--- START ---
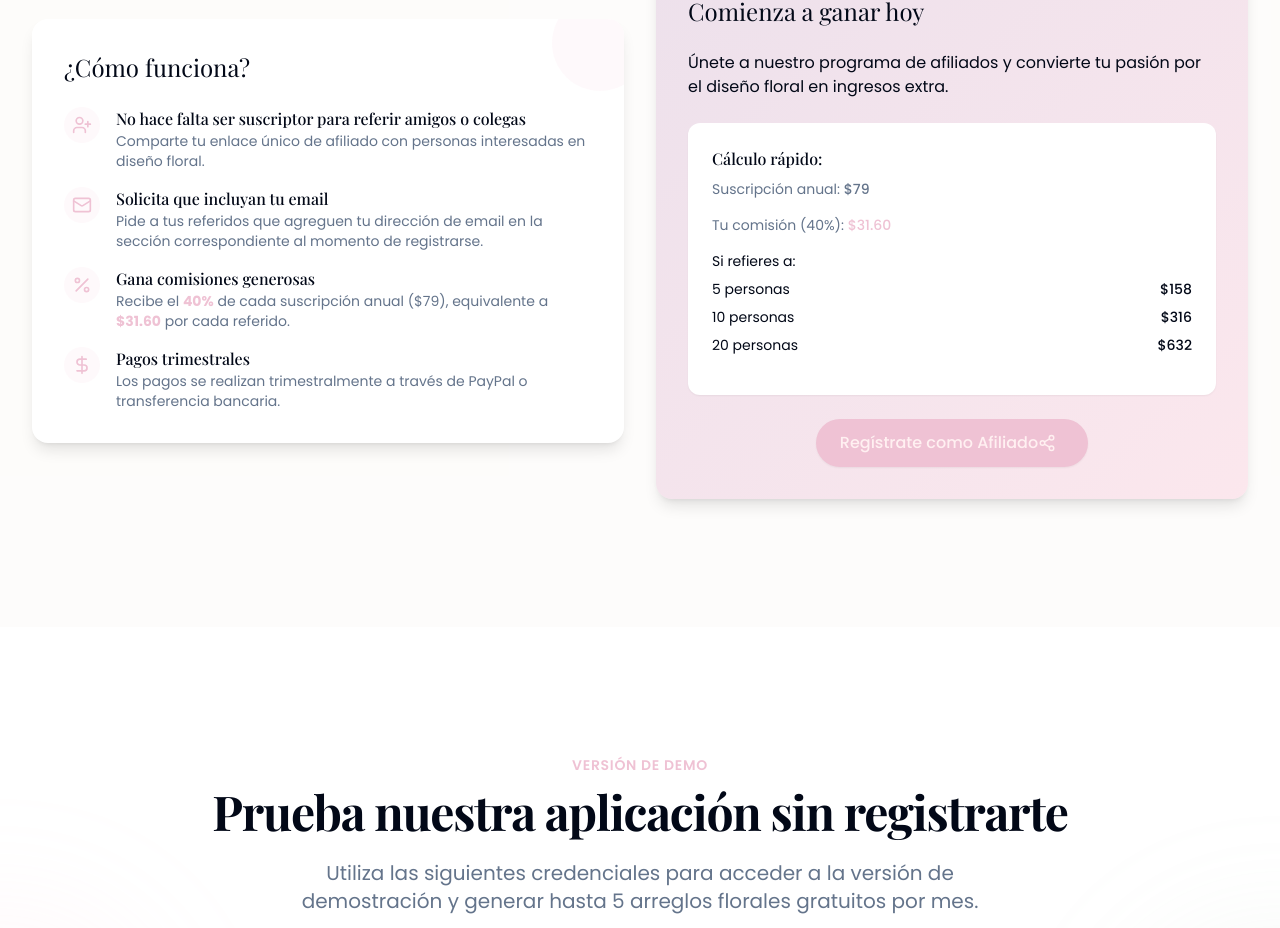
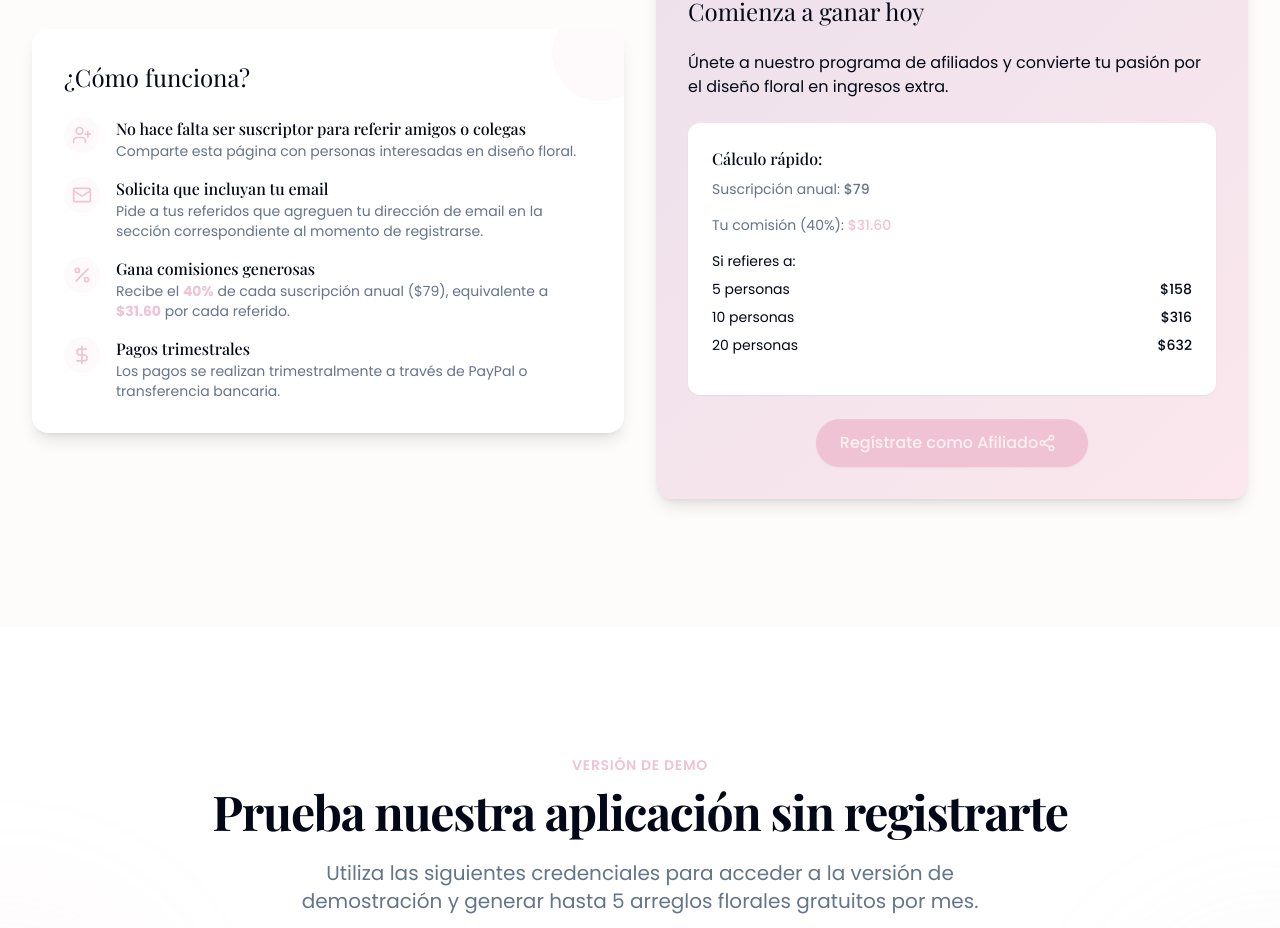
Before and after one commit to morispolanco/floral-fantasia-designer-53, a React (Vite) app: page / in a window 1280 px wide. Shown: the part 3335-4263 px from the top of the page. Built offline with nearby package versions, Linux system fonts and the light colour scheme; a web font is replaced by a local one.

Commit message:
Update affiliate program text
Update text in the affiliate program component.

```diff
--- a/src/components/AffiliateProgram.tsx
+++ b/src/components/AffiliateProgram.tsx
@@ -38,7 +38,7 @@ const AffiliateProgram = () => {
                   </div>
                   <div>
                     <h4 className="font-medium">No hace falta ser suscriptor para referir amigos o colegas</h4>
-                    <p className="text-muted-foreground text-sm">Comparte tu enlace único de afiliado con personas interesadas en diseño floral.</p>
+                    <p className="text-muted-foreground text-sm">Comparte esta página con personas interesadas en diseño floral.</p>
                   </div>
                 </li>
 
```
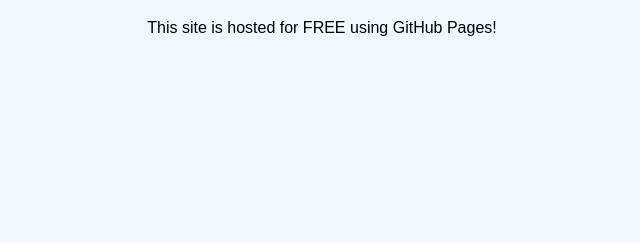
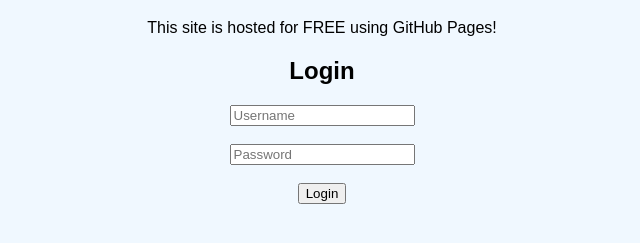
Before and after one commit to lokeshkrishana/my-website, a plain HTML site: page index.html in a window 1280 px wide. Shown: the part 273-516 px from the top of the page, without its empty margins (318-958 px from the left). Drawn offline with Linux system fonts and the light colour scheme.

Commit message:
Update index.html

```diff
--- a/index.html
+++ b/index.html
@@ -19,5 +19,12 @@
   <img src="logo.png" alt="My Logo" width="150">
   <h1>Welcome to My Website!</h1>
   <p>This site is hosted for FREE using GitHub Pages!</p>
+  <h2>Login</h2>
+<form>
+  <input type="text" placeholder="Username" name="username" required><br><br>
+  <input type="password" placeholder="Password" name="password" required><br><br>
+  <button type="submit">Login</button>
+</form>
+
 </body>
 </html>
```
--- END ---
* [YOUR OBJECTIVE]:
Repeat the material line for line. Pictures stay out of the copy.

* [WRITTEN SOLUTION]:
Before and after one commit to morispolanco/floral-fantasia-designer-53, a React (Vite) app: page / in a window 1280 px wide. Shown: the part 3335-4263 px from the top of the page. Built offline with nearby package versions, Linux system fonts and the light colour scheme; a web font is replaced by a local one.

Commit message:
Update affiliate program text
Update text in the affiliate program component.

```diff
--- a/src/components/AffiliateProgram.tsx
+++ b/src/components/AffiliateProgram.tsx
@@ -38,7 +38,7 @@ const AffiliateProgram = () => {
                   </div>
                   <div>
                     <h4 className="font-medium">No hace falta ser suscriptor para referir amigos o colegas</h4>
-                    <p className="text-muted-foreground text-sm">Comparte tu enlace único de afiliado con personas interesadas en diseño floral.</p>
+                    <p className="text-muted-foreground text-sm">Comparte esta página con personas interesadas en diseño floral.</p>
                   </div>
                 </li>
 
```
Before and after one commit to lokeshkrishana/my-website, a plain HTML site: page index.html in a window 1280 px wide. Shown: the part 273-516 px from the top of the page, without its empty margins (318-958 px from the left). Drawn offline with Linux system fonts and the light colour scheme.

Commit message:
Update index.html

```diff
--- a/index.html
+++ b/index.html
@@ -19,5 +19,12 @@
   <img src="logo.png" alt="My Logo" width="150">
   <h1>Welcome to My Website!</h1>
   <p>This site is hosted for FREE using GitHub Pages!</p>
+  <h2>Login</h2>
+<form>
+  <input type="text" placeholder="Username" name="username" required><br><br>
+  <input type="password" placeholder="Password" name="password" required><br><br>
+  <button type="submit">Login</button>
+</form>
+
 </body>
 </html>
```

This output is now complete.